Segment Open

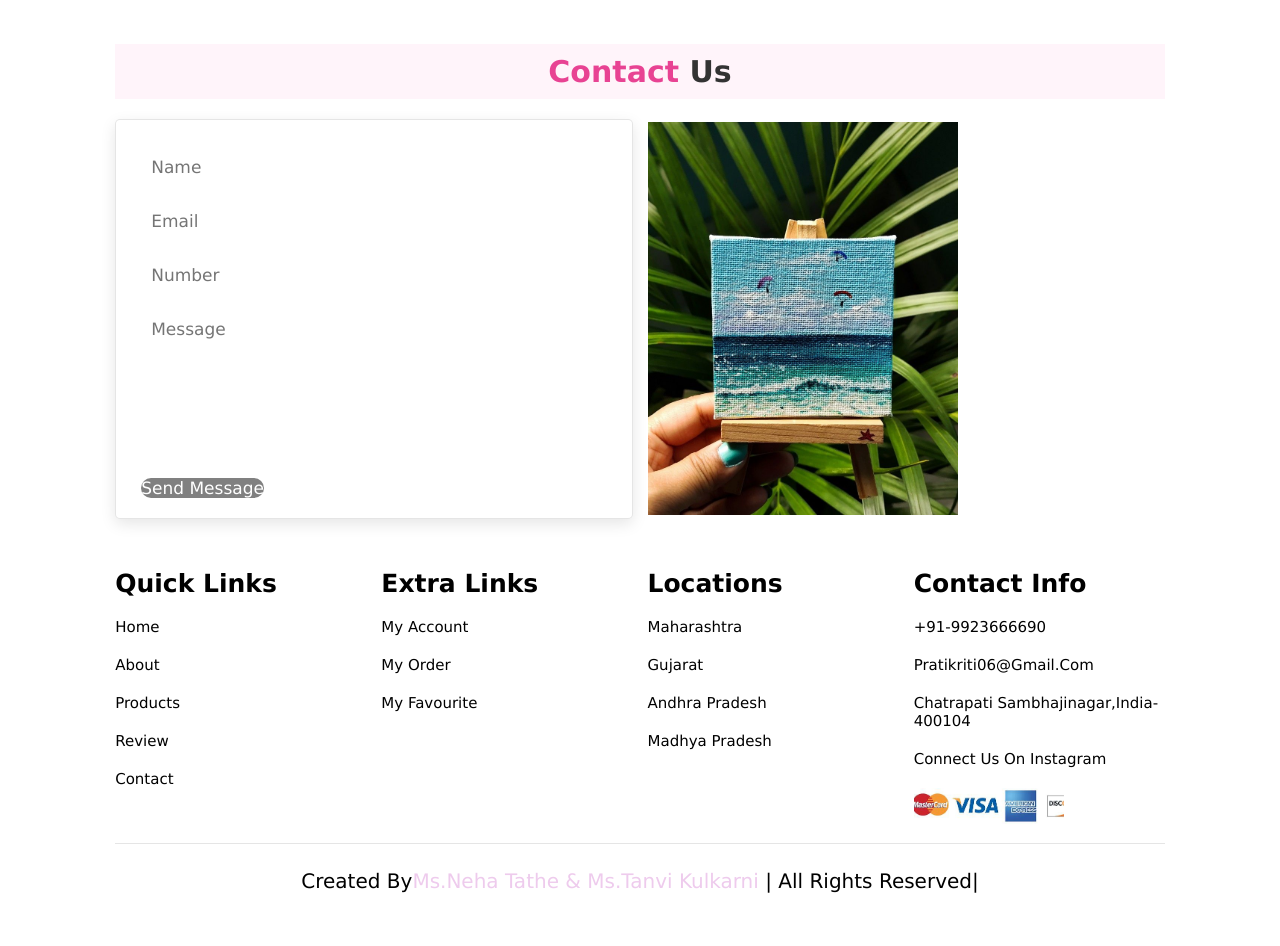
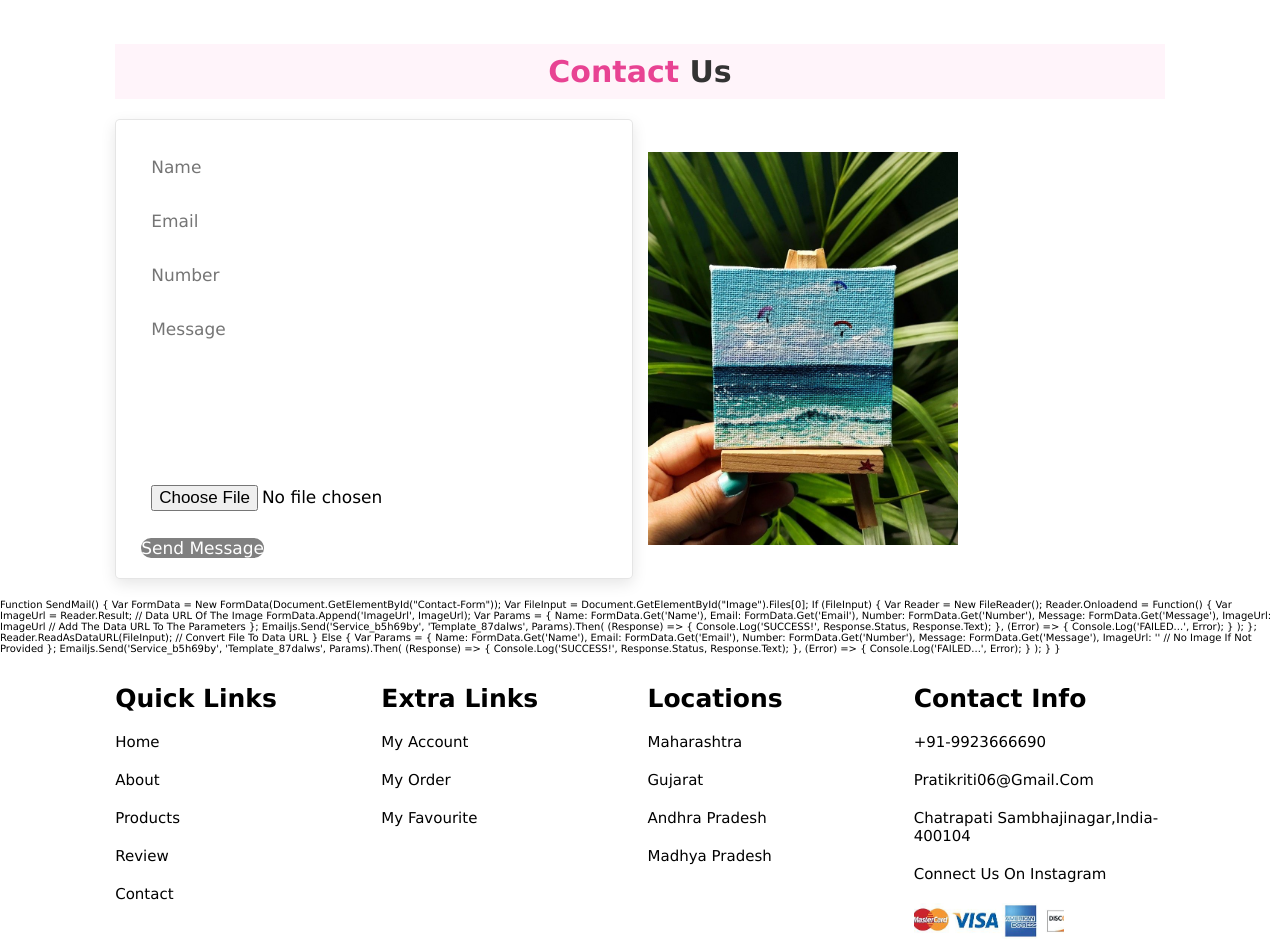
Before and after one commit to tanveek6/Pratikriti, a website: page index.html in a window 1280 px wide. Shown: the part 3012-3958 px from the top of the page. Drawn offline with nearby package versions, Linux system fonts and the light colour scheme.

Commit message:
Update index.html

```diff
--- a/index.html
+++ b/index.html
@@ -352,7 +352,8 @@
          <input type="email" placeholder="Email" name="Email" id="Email" class="box">
          <input type="text" placeholder="Number" name="Number" id="Number" class="box">
          <textarea name="Message" class="box" placeholder="Message" id="Message" cols="" rows="10"></textarea>
-		  <button onclick="SendMail()" class="btn">Send Message</button>
+         <input type="file" name="Image" id="Image" class="box">
+         <button type="button" onclick="SendMail()" class="btn">Send Message</button>
       </form>
       <div class="image">
          <img src="pin.jpg" alt="">
@@ -360,25 +361,53 @@
    </div>
 </section>
 
-<script>
 function SendMail() {
+    var formData = new FormData(document.getElementById("contact-form"));
+    var fileInput = document.getElementById("Image").files[0];
+
+    if (fileInput) {
+        var reader = new FileReader();
+        reader.onloadend = function() {
+            var imageUrl = reader.result; // Data URL of the image
+            formData.append('ImageUrl', imageUrl);
+
             var params = {
-			Name : document.getElementById("Name").value,
-			Email : document.getElementById("Email").value,
-			Number : document.getElementById("Number").value,
-			Message : document.getElementById("Message").value
+                Name: formData.get('Name'),
+                Email: formData.get('Email'),
+                Number: formData.get('Number'),
+                Message: formData.get('Message'),
+                ImageUrl: imageUrl // Add the Data URL to the parameters
+            };
 
-		};
             emailjs.send('service_b5h69by', 'template_87dalws', params).then(
                 (response) => {
                     console.log('SUCCESS!', response.status, response.text);
                 },
                 (error) => {
                     console.log('FAILED...', error);
+                }
+            );
+        };
+        reader.readAsDataURL(fileInput); // Convert file to Data URL
+    } else {
+        var params = {
+            Name: formData.get('Name'),
+            Email: formData.get('Email'),
+            Number: formData.get('Number'),
+            Message: formData.get('Message'),
+            ImageUrl: '' // No image if not provided
+        };
+
+        emailjs.send('service_b5h69by', 'template_87dalws', params).then(
+            (response) => {
+                console.log('SUCCESS!', response.status, response.text);
             },
+            (error) => {
+                console.log('FAILED...', error);
+            }
         );
     }
-</script>
+}
 
 <!--contact sections ends-->
 <!--footer sections starts-->
```
Lines whose indentation alone changed are shown as unchanged.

Segment Closed

Reproduce every entry exactly, but omit each picture.

Before and after one commit to tanveek6/Pratikriti, a website: page index.html in a window 1280 px wide. Shown: the part 3012-3958 px from the top of the page. Drawn offline with nearby package versions, Linux system fonts and the light colour scheme.

Commit message:
Update index.html

```diff
--- a/index.html
+++ b/index.html
@@ -352,7 +352,8 @@
          <input type="email" placeholder="Email" name="Email" id="Email" class="box">
          <input type="text" placeholder="Number" name="Number" id="Number" class="box">
          <textarea name="Message" class="box" placeholder="Message" id="Message" cols="" rows="10"></textarea>
-		  <button onclick="SendMail()" class="btn">Send Message</button>
+         <input type="file" name="Image" id="Image" class="box">
+         <button type="button" onclick="SendMail()" class="btn">Send Message</button>
       </form>
       <div class="image">
          <img src="pin.jpg" alt="">
@@ -360,25 +361,53 @@
    </div>
 </section>
 
-<script>
 function SendMail() {
+    var formData = new FormData(document.getElementById("contact-form"));
+    var fileInput = document.getElementById("Image").files[0];
+
+    if (fileInput) {
+        var reader = new FileReader();
+        reader.onloadend = function() {
+            var imageUrl = reader.result; // Data URL of the image
+            formData.append('ImageUrl', imageUrl);
+
             var params = {
-			Name : document.getElementById("Name").value,
-			Email : document.getElementById("Email").value,
-			Number : document.getElementById("Number").value,
-			Message : document.getElementById("Message").value
+                Name: formData.get('Name'),
+                Email: formData.get('Email'),
+                Number: formData.get('Number'),
+                Message: formData.get('Message'),
+                ImageUrl: imageUrl // Add the Data URL to the parameters
+            };
 
-		};
             emailjs.send('service_b5h69by', 'template_87dalws', params).then(
                 (response) => {
                     console.log('SUCCESS!', response.status, response.text);
                 },
                 (error) => {
                     console.log('FAILED...', error);
+                }
+            );
+        };
+        reader.readAsDataURL(fileInput); // Convert file to Data URL
+    } else {
+        var params = {
+            Name: formData.get('Name'),
+            Email: formData.get('Email'),
+            Number: formData.get('Number'),
+            Message: formData.get('Message'),
+            ImageUrl: '' // No image if not provided
+        };
+
+        emailjs.send('service_b5h69by', 'template_87dalws', params).then(
+            (response) => {
+                console.log('SUCCESS!', response.status, response.text);
             },
+            (error) => {
+                console.log('FAILED...', error);
+            }
         );
     }
-</script>
+}
 
 <!--contact sections ends-->
 <!--footer sections starts-->
```
Lines whose indentation alone changed are shown as unchanged.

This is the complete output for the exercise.